“We are definitely negotiating and looking at when to fully resume oil imports from Iran,” South Africa’s Deputy Foreign Minister Nomaindiya Mfeketo told reporters on Wednesday.
“For South Africa if there’s a process of doing that lawfully, tomorrow we will do it, if there are no obstacles to that,” the official added.
A South African Petroleum Board is due to travel to Tehran later this month to discuss resuming oil imports from Iran.
The oil delegation plans to also confer on developing cooperation in the oil industry, petrochemicals and GLT production units as well.
Tehran hosted the 6th meeting of Iran and South Africa Joint Political Commission on August 29 in the presence of the two countries’ deputy ministers and officials.
The meeting was headed by Iranian Deputy Foreign Minister for Arab and African Affairs Hossein Amir Abdollahian in the Political and International Studies Office of Iran’s foreign ministry.
South Africa’s Deputy Foreign Minister Nomaindiya Mfeketo, Deputy Energy Minister Thembisile Majola, Deputy Finance Minister Mcebisi Jonas, Deputy Minister of State Security Ellen Molekane, as well as 30 general directors from different ministries in South Africa reportedly attended the session.
On the same day, Majola met with Iranian Deputy Oil Minister Mansour Moazemi.
After the meeting Moazemi announced that South Africans were to have talks with officials from the National Iranian Oil Company (NIOC) about construction of new refineries and developing the capacity of the present ones in the Islamic Republic.
“The African country is even ready to buy petrochemicals from Iran and is setting the grounds to take part in Iranian projects to produce Liquefied Natural Gas (LNG) as well as Gas to Liquid (GTL),” he said.
He said Pretoria had been among major importers of Iran’s crude oil but the volume of its purchases had been restricted due to the US-led sanctions on Iran in the past years.
“The country aims to increase its imports of crude oil up to 380,000 barrels per day,” Moazemi said.
Following the negotiations with Iranian officials, South African Deputy Energy Minister said that Pretoria viewed Iran as a reliable future supplier of crude oil and planned to start talks with major corporations that were involved in its energy sector including Shell, BP, Total and Chevron to resume trade of crude oil with Tehran as soon as the sanctions against Iran were lifted.

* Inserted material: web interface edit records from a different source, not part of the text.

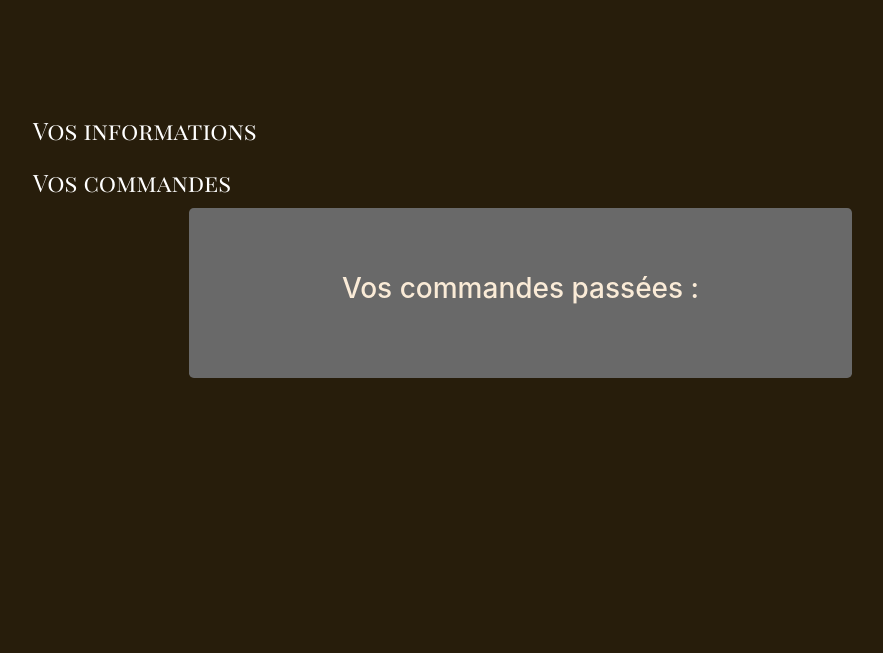
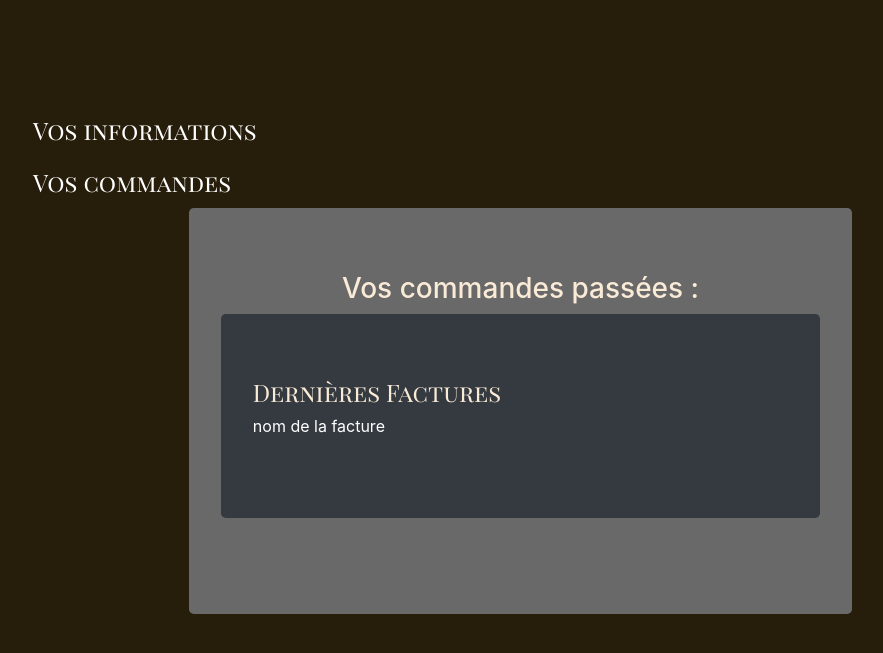
Before and after one commit to misterlynx/Cog-ShopV2, a Symfony app: template templates/member/member.html.twig in a window 1280 px wide, after a click on "Vos commandes". Shown: the top 653 px of the page, without its empty margins (232-1115 px from the left). Run offline with Twig, Linux system fonts and the light colour scheme; the template is opened without the code that fills it, so the values that code supplies are empty; some libraries are stand-ins or nearby versions.

Commit message:
entity facture*2

```diff
--- a/src/Controller/AdministrationController.php
+++ b/src/Controller/AdministrationController.php
@@ -16,7 +16,6 @@ class AdministrationController extends AbstractController
      */
     public function administration(UsersRepository $usersRepository, EntityManagerInterface $em)
     {
-        $s = $request->query->get('s');
 
         $inscrit = $usersRepository->findAll();
 
--- a/templates/member/member.html.twig
+++ b/templates/member/member.html.twig
@@ -32,8 +32,14 @@
           </div>
           <div class="tab-pane fade" id="v-pills-commande" role="tabpanel" aria-labelledby="v-pills-commande-tab">
             <h3 class="text-center">Vos commandes passées : </h3>
-            <article>
-
+            <article class="jumbotron bg-dark">
+              <h4>Dernières Factures</h4>
+                <div class="row">
+                  <div class="col">
+                    {# <p><a href="{{ asset('facturesPDF/...') }}">nom de la facture</a></p> #}
+                    <p><a href="#">nom de la facture</a></p>
+                  </div>
+                </div>
             </article>
           </div>
         </div>
```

Majola vowed that her country was specifically eager to facilitate the transfer of GTL technology to Iran to help it promote its gas production plans.